ACTIVITY: Look through the entries below and show every line containing the word "from".
::::::
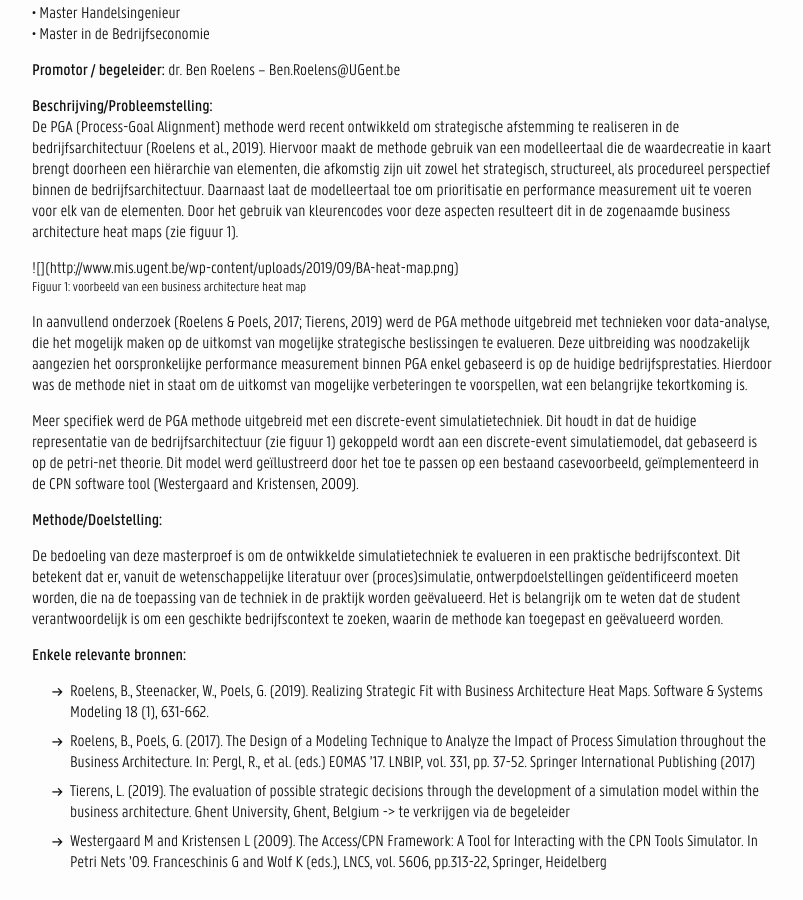
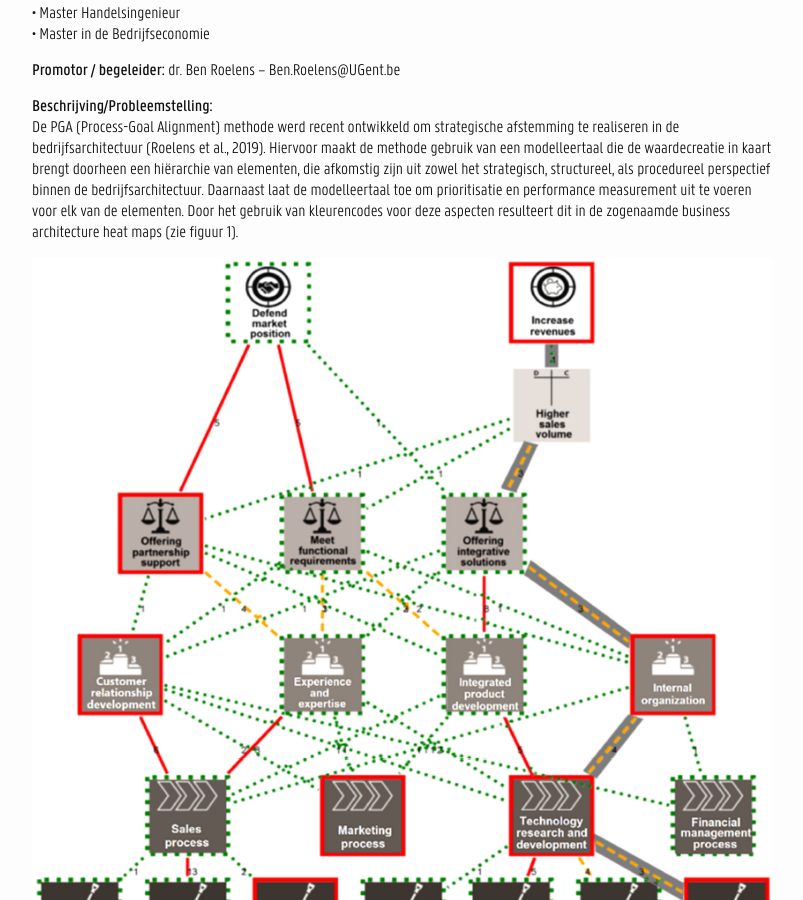
Before and after one commit to UGent-BusinessInformatics/ugent-businessinformatics.github.io, a Jekyll site: the page built from _posts/2019-09-16-de-praktische-evaluatie-van-een-simulatietechniek-op-basis-van-de-pga-methode.markdown, in a window 1280 px wide and 900 px high, scrolled down 373 px. Shown: the whole window, without its empty margins (238-1041 px from the left). Built offline with Jekyll 4.4.1, drawn with Linux system fonts in a browser that asks for light colours.

Commit message:
Fix post images

```diff
--- a/_posts/2019-09-16-de-praktische-evaluatie-van-een-simulatietechniek-op-basis-van-de-pga-methode.markdown
+++ b/_posts/2019-09-16-de-praktische-evaluatie-van-een-simulatietechniek-op-basis-van-de-pga-methode.markdown
@@ -15,7 +15,10 @@ layout: post
 **Beschrijving/Probleemstelling:**
 De PGA (Process-Goal Alignment) methode werd recent ontwikkeld om strategische afstemming te realiseren in de bedrijfsarchitectuur (Roelens et al., 2019). Hiervoor maakt de methode gebruik van een modelleertaal die de waardecreatie in kaart brengt doorheen een hiërarchie van elementen, die afkomstig zijn uit zowel het strategisch, structureel, als procedureel perspectief binnen de bedrijfsarchitectuur. Daarnaast laat de modelleertaal toe om prioritisatie en performance measurement uit te voeren voor elk van de elementen. Door het gebruik van kleurencodes voor deze aspecten resulteert dit in de zogenaamde business architecture heat maps (zie figuur 1).
 
-<figure class="wp-block-image">![](http://www.mis.ugent.be/wp-content/uploads/2019/09/BA-heat-map.png)<figcaption> Figuur 1: voorbeeld van een business architecture heat map </figcaption></figure>In aanvullend onderzoek (Roelens &amp; Poels, 2017; Tierens, 2019) werd de PGA methode uitgebreid met technieken voor data-analyse, die het mogelijk maken op de uitkomst van mogelijke strategische beslissingen te evalueren. Deze uitbreiding was noodzakelijk aangezien het oorspronkelijke performance measurement binnen PGA enkel gebaseerd is op de huidige bedrijfsprestaties. Hierdoor was de methode niet in staat om de uitkomst van mogelijke verbeteringen te voorspellen, wat een belangrijke tekortkoming is.
+![](/uploads/2019-09-16-praktische-evaluatie.png)
+Figuur 1: voorbeeld van een business architecture heat map
+
+In aanvullend onderzoek (Roelens &amp; Poels, 2017; Tierens, 2019) werd de PGA methode uitgebreid met technieken voor data-analyse, die het mogelijk maken op de uitkomst van mogelijke strategische beslissingen te evalueren. Deze uitbreiding was noodzakelijk aangezien het oorspronkelijke performance measurement binnen PGA enkel gebaseerd is op de huidige bedrijfsprestaties. Hierdoor was de methode niet in staat om de uitkomst van mogelijke verbeteringen te voorspellen, wat een belangrijke tekortkoming is.
 
 Meer specifiek werd de PGA methode uitgebreid met een discrete-event simulatietechniek. Dit houdt in dat de huidige representatie van de bedrijfsarchitectuur (zie figuur 1) gekoppeld wordt aan een discrete-event simulatiemodel, dat gebaseerd is op de petri-net theorie. Dit model werd geïllustreerd door het toe te passen op een bestaand casevoorbeeld, geïmplementeerd in de CPN software tool (Westergaard and Kristensen, 2009).
 
--- a/_posts/2021-05-06-dxc-digital-talent-masterclass-2021.markdown
+++ b/_posts/2021-05-06-dxc-digital-talent-masterclass-2021.markdown
@@ -7,4 +7,4 @@ layout: post
 
 36 students from the master Business Engineering participated in the DXC Digital Talent Masterclass.
 
-<figure class="wp-block-image size-large">[![](https://www.mis.ugent.be/wp-content/uploads/2021/05/E0FWb53XsAAL4fL.jpeg)](https://www.mis.ugent.be/wp-content/uploads/2021/05/E0FWb53XsAAL4fL.jpeg)</figure>
+![](/uploads/2021-05-06-dxc-digital-talent-masterclass-2021.jpeg)
```
Also changed, not shown: uploads/2019-09-16-praktische-evaluatie.png (added), uploads/2021-05-06-dxc-digital-talent-masterclass-2021.jpeg (added).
::::::
WORKED SOLUTION:
Before and after one commit to UGent-BusinessInformatics/ugent-businessinformatics.github.io, a Jekyll site: the page built from _posts/2019-09-16-de-praktische-evaluatie-van-een-simulatietechniek-op-basis-van-de-pga-methode.markdown, in a window 1280 px wide and 900 px high, scrolled down 373 px. Shown: the whole window, without its empty margins (238-1041 px from the left). Built offline with Jekyll 4.4.1, drawn with Linux system fonts in a browser that asks for light colours.
 36 students from the master Business Engineering participated in the DXC Digital Talent Masterclass.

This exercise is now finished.